DATA PROVIDED
---*---

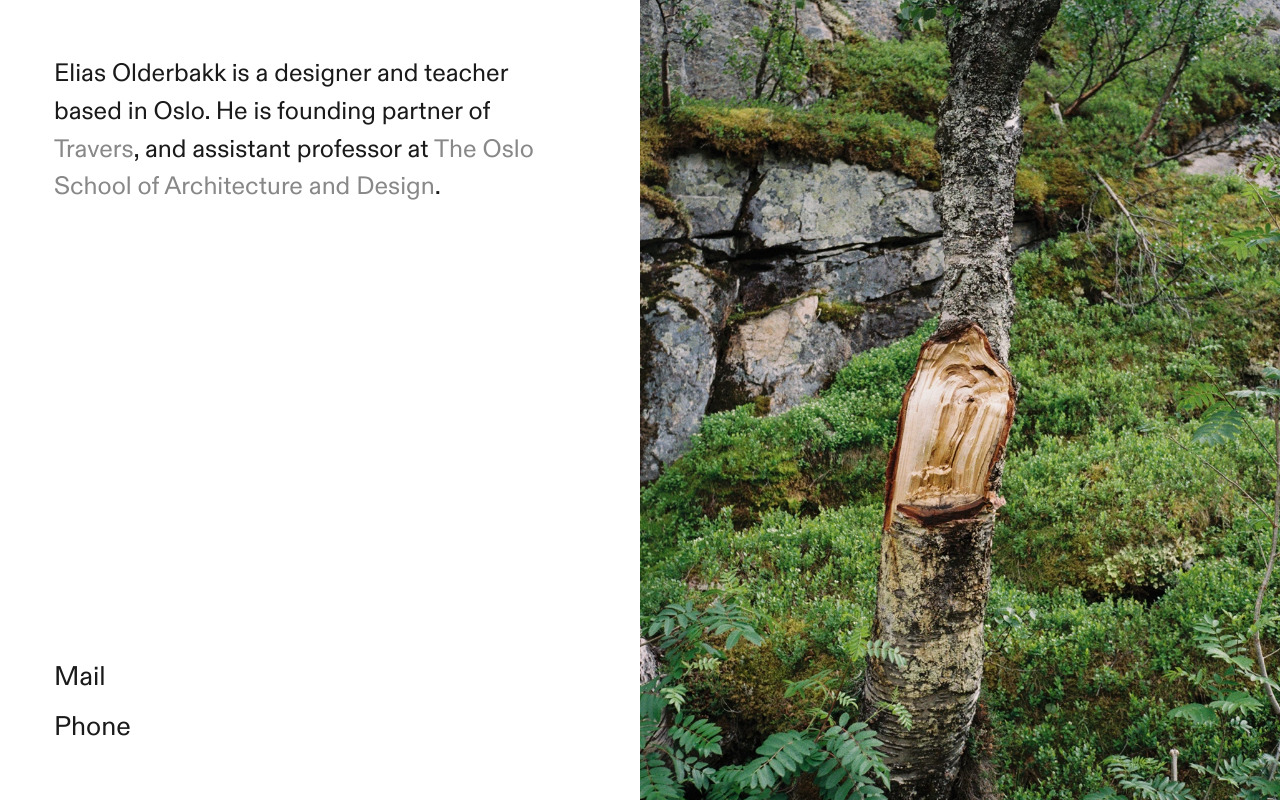
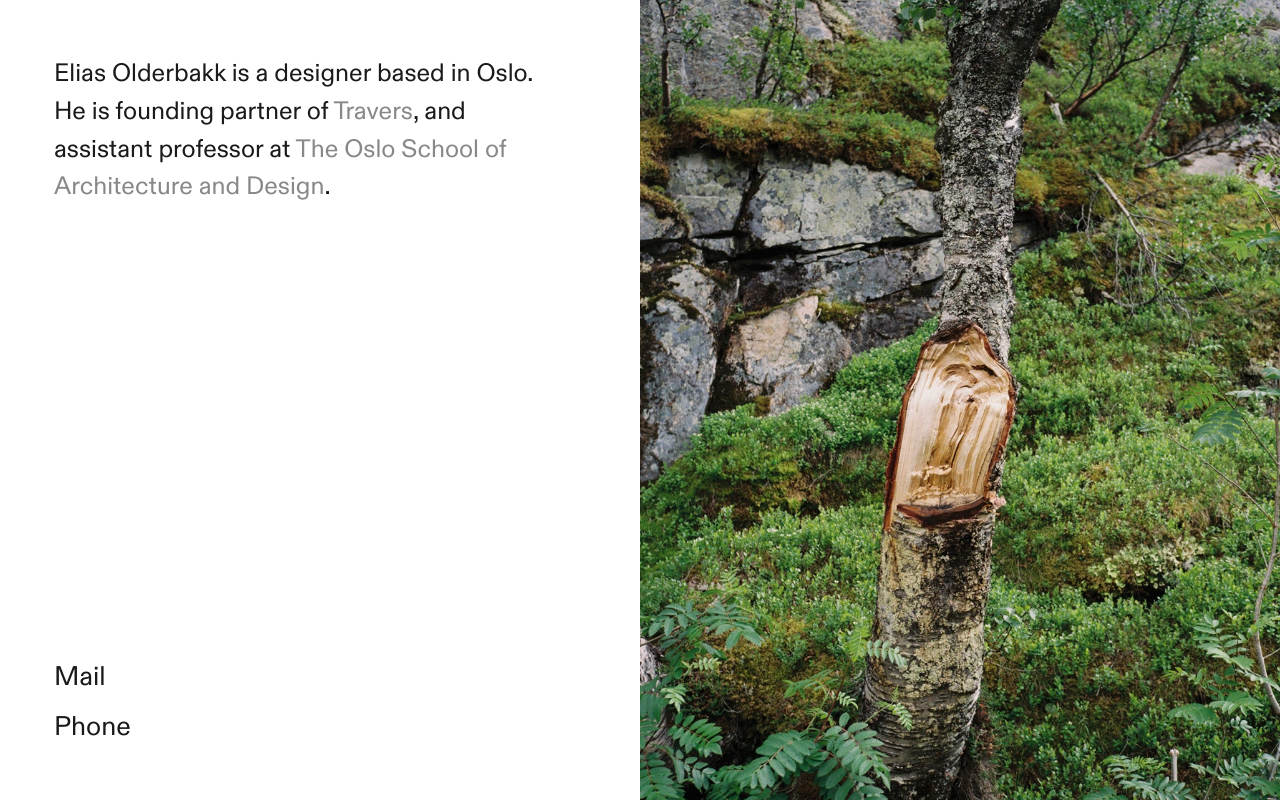
Before and after one commit to olderbakk/nettside, a Next.js app: page / in a window 1280 px wide. Built offline with nearby package versions, Linux system fonts and the light colour scheme.

Commit message:
Update bio description in page.tsx

```diff
--- a/app/page.tsx
+++ b/app/page.tsx
@@ -8,7 +8,7 @@ export default function Home() {
       {/* Venstre kolonne */}
       <div className={styles.left}>
         <p className={styles.bio}>
-          Elias Olderbakk is a designer and teacher based in Oslo.
+          Elias Olderbakk is a designer  based in Oslo.
           He is founding partner of{" "}
           <a href="//travers.as" target="_blank" rel="noopener noreferrer" className={styles.bioLink}>
             Travers
```
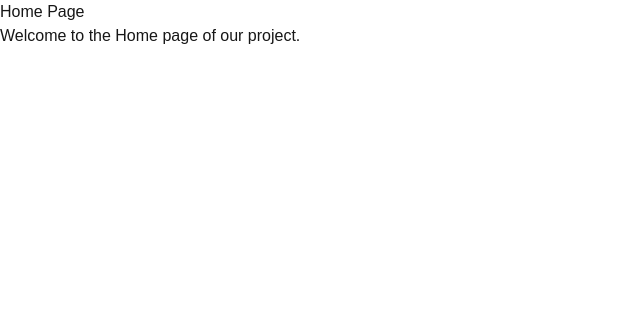
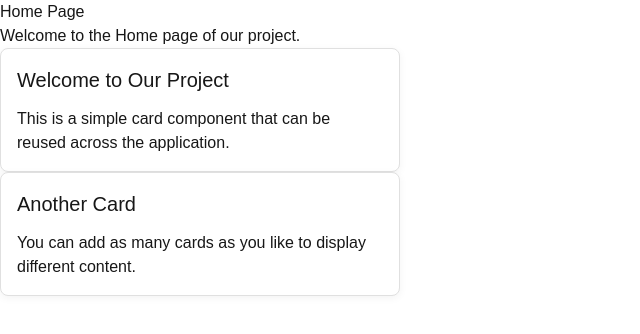
Before and after one commit to sbmjamiu/alx-project-0x02-setup, a Next.js app in the folder alx-project-0x02/: page /home in a window 1280 px wide. Shown: the top 334 px of the page, without its empty margins (0-640 px from the left). Built offline with nearby package versions, Linux system fonts and the light colour scheme.

Commit message:
add cardprops, implement a card component and use it on home page

```diff
--- a/alx-project-0x02/components/common/Card.tsx
+++ b/alx-project-0x02/components/common/Card.tsx
@@ -0,0 +1,19 @@
+import { CardProps } from "@/interfaces";
+
+const Card: React.FC<CardProps> = ({ title, content }) => (
+  <div
+    style={{
+      border: "1px solid #e0e0e0",
+      borderRadius: "8px",
+      padding: "16px",
+      background: "#fff",
+      boxShadow: "0 2px 8px rgba(0,0,0,0.05)",
+      maxWidth: "400px",
+    }}
+  >
+    <h2 style={{ margin: "0 0 12px 0", fontSize: "1.25rem" }}>{title}</h2>
+    <div>{content}</div>
+  </div>
+);
+
+export default Card;
--- a/alx-project-0x02/interfaces/index.ts
+++ b/alx-project-0x02/interfaces/index.ts
@@ -0,0 +1,6 @@
+import { ReactNode } from "react";
+
+export interface CardProps {
+  title: string;
+  content: ReactNode;
+}
--- a/alx-project-0x02/pages/home.tsx
+++ b/alx-project-0x02/pages/home.tsx
@@ -1,7 +1,17 @@
+import Card from "@/components/common/Card";
+
 const Home: React.FC = () => (
   <div>
     <h1>Home Page</h1>
     <p>Welcome to the Home page of our project.</p>
+    <Card
+      title="Welcome to Our Project"
+      content="This is a simple card component that can be reused across the application."
+    />
+    <Card
+      title="Another Card"
+      content="You can add as many cards as you like to display different content."
+    />
   </div>
 );
 
```
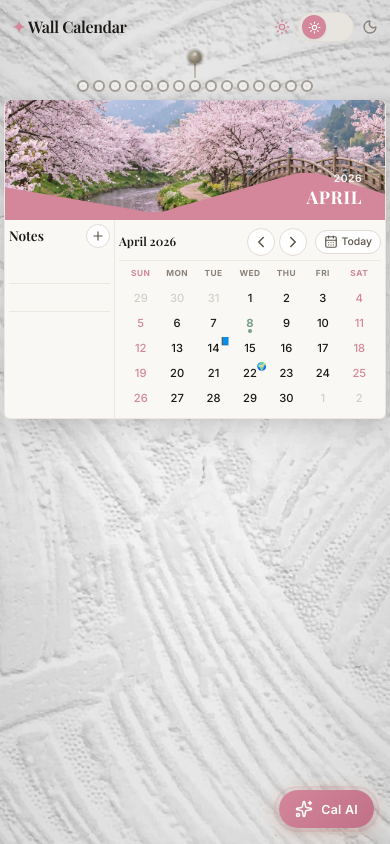
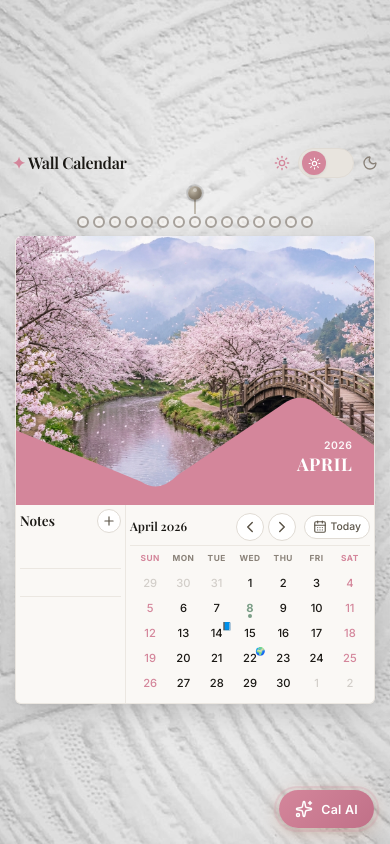
Before and after one commit to Aashiskr/Calendar, a Next.js app: page / in a window 390 px wide. Built offline with nearby package versions, Linux system fonts and the light colour scheme.

Commit message:
fix: restore mathematically precise side-by-side ratio on narrow displays

```diff
--- a/src/styles/calendar.module.css
+++ b/src/styles/calendar.module.css
@@ -1074,9 +1074,8 @@
 /* Responsive */
 @media (max-width: 600px) {
   .pageContainer {
-    padding: var(--space-sm) 6px 80px 6px;
-    justify-content: flex-start;
-    padding-top: 0;
+    padding: var(--space-sm) var(--space-sm) 80px var(--space-sm);
+    justify-content: center;
   }
 
   .pageHeader {
@@ -1089,7 +1088,9 @@
   }
 
   .calendarShell {
-    max-width: 100%;
+    width: 95vw;
+    max-width: 360px;
+    margin: 0 auto;
   }
 
   .wallNail {
@@ -1131,10 +1132,6 @@
 
   .calendarPage {
     border-radius: var(--radius-sm);
-  }
-
-  .heroSection {
-    height: 140px;
   }
 
   .heroOverlay {
@@ -1245,10 +1242,6 @@
     height: 3px;
   }
 
-  .heroSection {
-    height: 120px;
-  }
-
   .heroMonth {
     font-size: 1.1rem;
   }
```
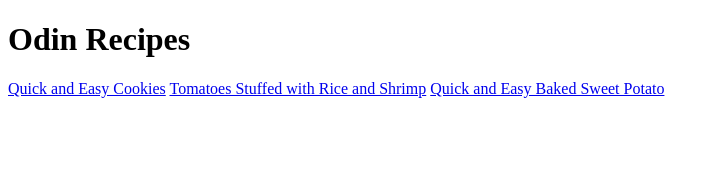
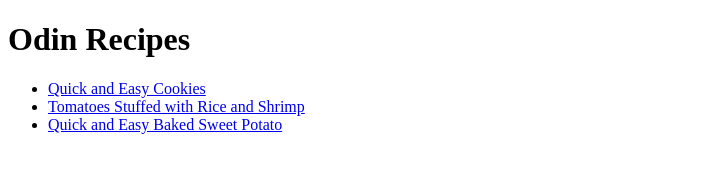
Before and after one commit to laban-endjiounga/odin-recipes, a plain HTML site: page index.html in a window 1280 px wide. Shown: the whole page, without its empty margins (0-719 px from the left). Drawn offline with Linux system fonts and the light colour scheme.

Commit message:
Index: put all links in an unordered list

```diff
--- a/index.html
+++ b/index.html
@@ -8,8 +8,11 @@
   <body>
     <h1>Odin Recipes</h1>
 
-    <a href="./recipes/cookies.html">Quick and Easy Cookies</a>
-    <a href="./recipes/stuffed-tomato.html">Tomatoes Stuffed with Rice and Shrimp</a>
-    <a href="./recipes/sweet-potato.html">Quick and Easy Baked Sweet Potato</a>
+    <ul>
+      <li><a href="./recipes/cookies.html">Quick and Easy Cookies</a></li>
+      <li><a href="./recipes/stuffed-tomato.html">Tomatoes Stuffed with Rice and Shrimp</a></li>
+      <li><a href="./recipes/sweet-potato.html">Quick and Easy Baked Sweet Potato</a></li>
+    </ul>
+
   </body>
 </html>
```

---*---

ACTION ITEM
Write out the full listing verbatim, excluding its pictures.

SOLUTION TO THE EXERCISE
Before and after one commit to olderbakk/nettside, a Next.js app: page / in a window 1280 px wide. Built offline with nearby package versions, Linux system fonts and the light colour scheme.

Commit message:
Update bio description in page.tsx

```diff
--- a/app/page.tsx
+++ b/app/page.tsx
@@ -8,7 +8,7 @@ export default function Home() {
       {/* Venstre kolonne */}
       <div className={styles.left}>
         <p className={styles.bio}>
-          Elias Olderbakk is a designer and teacher based in Oslo.
+          Elias Olderbakk is a designer  based in Oslo.
           He is founding partner of{" "}
           <a href="//travers.as" target="_blank" rel="noopener noreferrer" className={styles.bioLink}>
             Travers
```
Before and after one commit to sbmjamiu/alx-project-0x02-setup, a Next.js app in the folder alx-project-0x02/: page /home in a window 1280 px wide. Shown: the top 334 px of the page, without its empty margins (0-640 px from the left). Built offline with nearby package versions, Linux system fonts and the light colour scheme.

Commit message:
add cardprops, implement a card component and use it on home page

```diff
--- a/alx-project-0x02/components/common/Card.tsx
+++ b/alx-project-0x02/components/common/Card.tsx
@@ -0,0 +1,19 @@
+import { CardProps } from "@/interfaces";
+
+const Card: React.FC<CardProps> = ({ title, content }) => (
+  <div
+    style={{
+      border: "1px solid #e0e0e0",
+      borderRadius: "8px",
+      padding: "16px",
+      background: "#fff",
+      boxShadow: "0 2px 8px rgba(0,0,0,0.05)",
+      maxWidth: "400px",
+    }}
+  >
+    <h2 style={{ margin: "0 0 12px 0", fontSize: "1.25rem" }}>{title}</h2>
+    <div>{content}</div>
+  </div>
+);
+
+export default Card;
--- a/alx-project-0x02/interfaces/index.ts
+++ b/alx-project-0x02/interfaces/index.ts
@@ -0,0 +1,6 @@
+import { ReactNode } from "react";
+
+export interface CardProps {
+  title: string;
+  content: ReactNode;
+}
--- a/alx-project-0x02/pages/home.tsx
+++ b/alx-project-0x02/pages/home.tsx
@@ -1,7 +1,17 @@
+import Card from "@/components/common/Card";
+
 const Home: React.FC = () => (
   <div>
     <h1>Home Page</h1>
     <p>Welcome to the Home page of our project.</p>
+    <Card
+      title="Welcome to Our Project"
+      content="This is a simple card component that can be reused across the application."
+    />
+    <Card
+      title="Another Card"
+      content="You can add as many cards as you like to display different content."
+    />
   </div>
 );
 
```
Before and after one commit to Aashiskr/Calendar, a Next.js app: page / in a window 390 px wide. Built offline with nearby package versions, Linux system fonts and the light colour scheme.

Commit message:
fix: restore mathematically precise side-by-side ratio on narrow displays

```diff
--- a/src/styles/calendar.module.css
+++ b/src/styles/calendar.module.css
@@ -1074,9 +1074,8 @@
 /* Responsive */
 @media (max-width: 600px) {
   .pageContainer {
-    padding: var(--space-sm) 6px 80px 6px;
-    justify-content: flex-start;
-    padding-top: 0;
+    padding: var(--space-sm) var(--space-sm) 80px var(--space-sm);
+    justify-content: center;
   }
 
   .pageHeader {
@@ -1089,7 +1088,9 @@
   }
 
   .calendarShell {
-    max-width: 100%;
+    width: 95vw;
+    max-width: 360px;
+    margin: 0 auto;
   }
 
   .wallNail {
@@ -1131,10 +1132,6 @@
 
   .calendarPage {
     border-radius: var(--radius-sm);
-  }
-
-  .heroSection {
-    height: 140px;
   }
 
   .heroOverlay {
@@ -1245,10 +1242,6 @@
     height: 3px;
   }
 
-  .heroSection {
-    height: 120px;
-  }
-
   .heroMonth {
     font-size: 1.1rem;
   }
```
Before and after one commit to laban-endjiounga/odin-recipes, a plain HTML site: page index.html in a window 1280 px wide. Shown: the whole page, without its empty margins (0-719 px from the left). Drawn offline with Linux system fonts and the light colour scheme.

Commit message:
Index: put all links in an unordered list

```diff
--- a/index.html
+++ b/index.html
@@ -8,8 +8,11 @@
   <body>
     <h1>Odin Recipes</h1>
 
-    <a href="./recipes/cookies.html">Quick and Easy Cookies</a>
-    <a href="./recipes/stuffed-tomato.html">Tomatoes Stuffed with Rice and Shrimp</a>
-    <a href="./recipes/sweet-potato.html">Quick and Easy Baked Sweet Potato</a>
+    <ul>
+      <li><a href="./recipes/cookies.html">Quick and Easy Cookies</a></li>
+      <li><a href="./recipes/stuffed-tomato.html">Tomatoes Stuffed with Rice and Shrimp</a></li>
+      <li><a href="./recipes/sweet-potato.html">Quick and Easy Baked Sweet Potato</a></li>
+    </ul>
+
   </body>
 </html>
```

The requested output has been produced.